*** Opening Exercise data ***

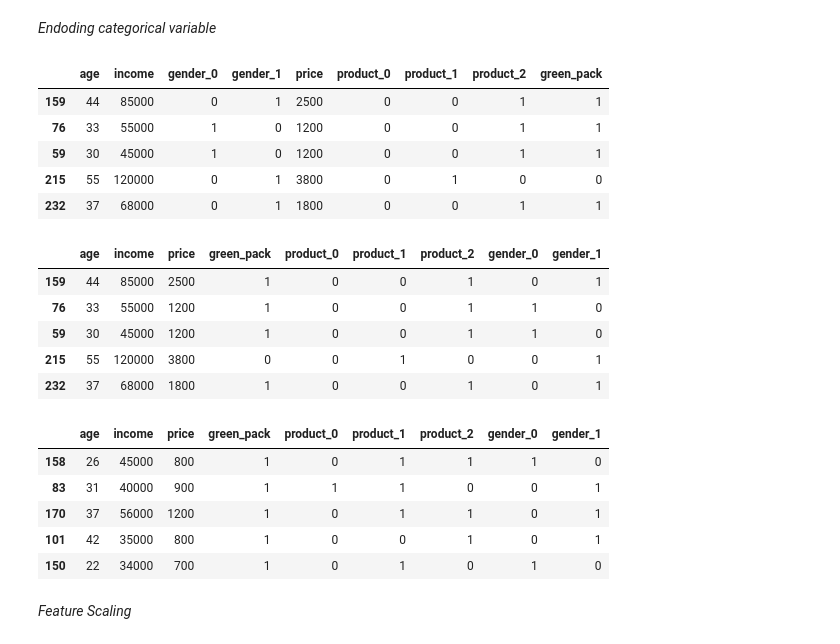
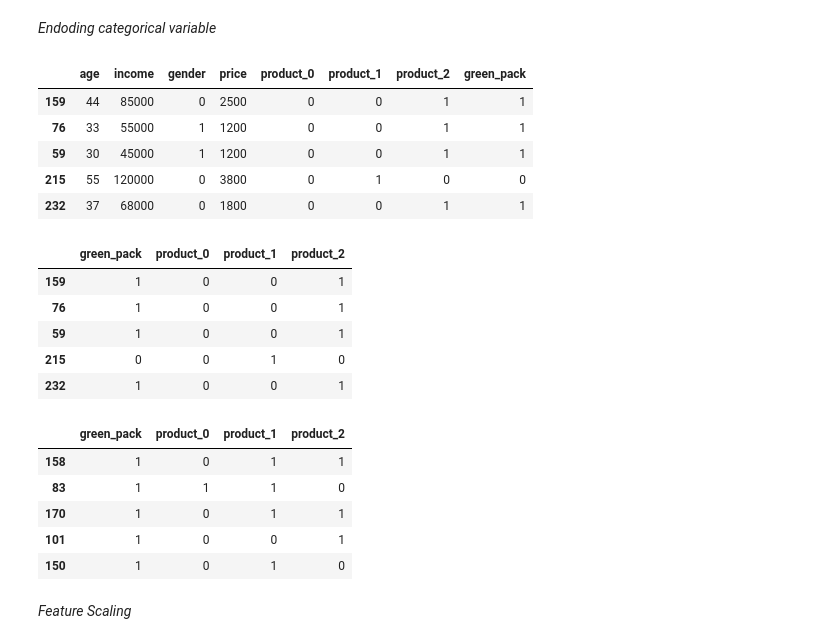
Before and after one commit to NityaVerma19/Customer-Purchase-Decision-, a Jupyter notebook: Consumer_behaviour.ipynb, the cells around one changed output. Drawn from its saved outputs; the diff is of its cells as text; code cells hidden in the pictures.

Commit message:
change the values of gender

```diff
--- a/Consumer_behaviour.ipynb
+++ b/Consumer_behaviour.ipynb
@@ -98,4 +98,4 @@ product
 
 for col in X_train.columns:
   if X_train[col].dtypes != 'O':
-    print(col)
+    numerical = col
@@ -142,7 +137,7 @@ Requirement already satisfied: packaging>=21.3 in /usr/local/lib/python3.10/dist
 # %%
 import category_encoders as ce
 
-encoder = ce.BinaryEncoder(cols=['product', 'gender'])        #The BinaryEncoder is a type of categorical encoding technique that represents each category as a binary number
+encoder = ce.BinaryEncoder(cols=['product'])        #The BinaryEncoder is a type of categorical encoding technique that represents each category as a binary number
 
 X_train = encoder.fit_transform(X_train)
 
@@ -150,34 +145,34 @@ X_test = encoder.transform(X_test)
 # %%
 X_train.head()
 # %% [output]
-|  | age | income | gender_0 | gender_1 | price | product_0 | product_1 | product_2 | green_pack |
-| 159 | 44 | 85000 | 0 | 1 | 2500 | 0 | 0 | 1 | 1 |
-| 76 | 33 | 55000 | 1 | 0 | 1200 | 0 | 0 | 1 | 1 |
-| 59 | 30 | 45000 | 1 | 0 | 1200 | 0 | 0 | 1 | 1 |
-| 215 | 55 | 120000 | 0 | 1 | 3800 | 0 | 1 | 0 | 0 |
-| 232 | 37 | 68000 | 0 | 1 | 1800 | 0 | 0 | 1 | 1 |
+|  | age | income | gender | price | product_0 | product_1 | product_2 | green_pack |
+| 159 | 44 | 85000 | 0 | 2500 | 0 | 0 | 1 | 1 |
+| 76 | 33 | 55000 | 1 | 1200 | 0 | 0 | 1 | 1 |
+| 59 | 30 | 45000 | 1 | 1200 | 0 | 0 | 1 | 1 |
+| 215 | 55 | 120000 | 0 | 3800 | 0 | 1 | 0 | 0 |
+| 232 | 37 | 68000 | 0 | 1800 | 0 | 0 | 1 | 1 |
 # %%
-X_train = pd.concat([X_train[numerical], X_train[['product_0', 'product_1', 'product_2', 'gender_0', 'gender_1']]], axis=1)
+X_train = pd.concat([X_train[numerical], X_train[['product_0', 'product_1', 'product_2']]], axis=1)
 
 X_train.head()
 # %% [output]
-|  | age | income | price | green_pack | product_0 | product_1 | product_2 | gender_0 | gender_1 |
-| 159 | 44 | 85000 | 2500 | 1 | 0 | 0 | 1 | 0 | 1 |
-| 76 | 33 | 55000 | 1200 | 1 | 0 | 0 | 1 | 1 | 0 |
-| 59 | 30 | 45000 | 1200 | 1 | 0 | 0 | 1 | 1 | 0 |
-| 215 | 55 | 120000 | 3800 | 0 | 0 | 1 | 0 | 0 | 1 |
-| 232 | 37 | 68000 | 1800 | 1 | 0 | 0 | 1 | 0 | 1 |
+|  | green_pack | product_0 | product_1 | product_2 |
+| 159 | 1 | 0 | 0 | 1 |
+| 76 | 1 | 0 | 0 | 1 |
+| 59 | 1 | 0 | 0 | 1 |
+| 215 | 0 | 0 | 1 | 0 |
+| 232 | 1 | 0 | 0 | 1 |
 # %%
-X_test = pd.concat([X_test[numerical], X_test[['product_0', 'product_1', 'product_2', 'gender_0', 'gender_1']]], axis=1)
+X_test = pd.concat([X_test[numerical], X_test[['product_0', 'product_1', 'product_2']]], axis=1)
 
 X_test.head()
 # %% [output]
-|  | age | income | price | green_pack | product_0 | product_1 | product_2 | gender_0 | gender_1 |
-| 158 | 26 | 45000 | 800 | 1 | 0 | 1 | 1 | 1 | 0 |
-| 83 | 31 | 40000 | 900 | 1 | 1 | 1 | 0 | 0 | 1 |
-| 170 | 37 | 56000 | 1200 | 1 | 0 | 1 | 1 | 0 | 1 |
-| 101 | 42 | 35000 | 800 | 1 | 0 | 0 | 1 | 0 | 1 |
-| 150 | 22 | 34000 | 700 | 1 | 0 | 1 | 0 | 1 | 0 |
+|  | green_pack | product_0 | product_1 | product_2 |
+| 158 | 1 | 0 | 1 | 1 |
+| 83 | 1 | 1 | 1 | 0 |
+| 170 | 1 | 0 | 1 | 1 |
+| 101 | 1 | 0 | 0 | 1 |
+| 150 | 1 | 0 | 1 | 0 |
 # %% [markdown]
 *Feature Scaling*
 # %%
```
Also changed, not shown: parts of 12 cells of this notebook.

*** Closing Exercise data ***

All lines above are to be restated word for word, with pictures excluded.

Task output.
Before and after one commit to NityaVerma19/Customer-Purchase-Decision-, a Jupyter notebook: Consumer_behaviour.ipynb, the cells around one changed output. Drawn from its saved outputs; the diff is of its cells as text; code cells hidden in the pictures.

Commit message:
change the values of gender

```diff
--- a/Consumer_behaviour.ipynb
+++ b/Consumer_behaviour.ipynb
@@ -98,4 +98,4 @@ product
 
 for col in X_train.columns:
   if X_train[col].dtypes != 'O':
-    print(col)
+    numerical = col
@@ -142,7 +137,7 @@ Requirement already satisfied: packaging>=21.3 in /usr/local/lib/python3.10/dist
 # %%
 import category_encoders as ce
 
-encoder = ce.BinaryEncoder(cols=['product', 'gender'])        #The BinaryEncoder is a type of categorical encoding technique that represents each category as a binary number
+encoder = ce.BinaryEncoder(cols=['product'])        #The BinaryEncoder is a type of categorical encoding technique that represents each category as a binary number
 
 X_train = encoder.fit_transform(X_train)
 
@@ -150,34 +145,34 @@ X_test = encoder.transform(X_test)
 # %%
 X_train.head()
 # %% [output]
-|  | age | income | gender_0 | gender_1 | price | product_0 | product_1 | product_2 | green_pack |
-| 159 | 44 | 85000 | 0 | 1 | 2500 | 0 | 0 | 1 | 1 |
-| 76 | 33 | 55000 | 1 | 0 | 1200 | 0 | 0 | 1 | 1 |
-| 59 | 30 | 45000 | 1 | 0 | 1200 | 0 | 0 | 1 | 1 |
-| 215 | 55 | 120000 | 0 | 1 | 3800 | 0 | 1 | 0 | 0 |
-| 232 | 37 | 68000 | 0 | 1 | 1800 | 0 | 0 | 1 | 1 |
+|  | age | income | gender | price | product_0 | product_1 | product_2 | green_pack |
+| 159 | 44 | 85000 | 0 | 2500 | 0 | 0 | 1 | 1 |
+| 76 | 33 | 55000 | 1 | 1200 | 0 | 0 | 1 | 1 |
+| 59 | 30 | 45000 | 1 | 1200 | 0 | 0 | 1 | 1 |
+| 215 | 55 | 120000 | 0 | 3800 | 0 | 1 | 0 | 0 |
+| 232 | 37 | 68000 | 0 | 1800 | 0 | 0 | 1 | 1 |
 # %%
-X_train = pd.concat([X_train[numerical], X_train[['product_0', 'product_1', 'product_2', 'gender_0', 'gender_1']]], axis=1)
+X_train = pd.concat([X_train[numerical], X_train[['product_0', 'product_1', 'product_2']]], axis=1)
 
 X_train.head()
 # %% [output]
-|  | age | income | price | green_pack | product_0 | product_1 | product_2 | gender_0 | gender_1 |
-| 159 | 44 | 85000 | 2500 | 1 | 0 | 0 | 1 | 0 | 1 |
-| 76 | 33 | 55000 | 1200 | 1 | 0 | 0 | 1 | 1 | 0 |
-| 59 | 30 | 45000 | 1200 | 1 | 0 | 0 | 1 | 1 | 0 |
-| 215 | 55 | 120000 | 3800 | 0 | 0 | 1 | 0 | 0 | 1 |
-| 232 | 37 | 68000 | 1800 | 1 | 0 | 0 | 1 | 0 | 1 |
+|  | green_pack | product_0 | product_1 | product_2 |
+| 159 | 1 | 0 | 0 | 1 |
+| 76 | 1 | 0 | 0 | 1 |
+| 59 | 1 | 0 | 0 | 1 |
+| 215 | 0 | 0 | 1 | 0 |
+| 232 | 1 | 0 | 0 | 1 |
 # %%
-X_test = pd.concat([X_test[numerical], X_test[['product_0', 'product_1', 'product_2', 'gender_0', 'gender_1']]], axis=1)
+X_test = pd.concat([X_test[numerical], X_test[['product_0', 'product_1', 'product_2']]], axis=1)
 
 X_test.head()
 # %% [output]
-|  | age | income | price | green_pack | product_0 | product_1 | product_2 | gender_0 | gender_1 |
-| 158 | 26 | 45000 | 800 | 1 | 0 | 1 | 1 | 1 | 0 |
-| 83 | 31 | 40000 | 900 | 1 | 1 | 1 | 0 | 0 | 1 |
-| 170 | 37 | 56000 | 1200 | 1 | 0 | 1 | 1 | 0 | 1 |
-| 101 | 42 | 35000 | 800 | 1 | 0 | 0 | 1 | 0 | 1 |
-| 150 | 22 | 34000 | 700 | 1 | 0 | 1 | 0 | 1 | 0 |
+|  | green_pack | product_0 | product_1 | product_2 |
+| 158 | 1 | 0 | 1 | 1 |
+| 83 | 1 | 1 | 1 | 0 |
+| 170 | 1 | 0 | 1 | 1 |
+| 101 | 1 | 0 | 0 | 1 |
+| 150 | 1 | 0 | 1 | 0 |
 # %% [markdown]
 *Feature Scaling*
 # %%
```
Also changed, not shown: parts of 12 cells of this notebook.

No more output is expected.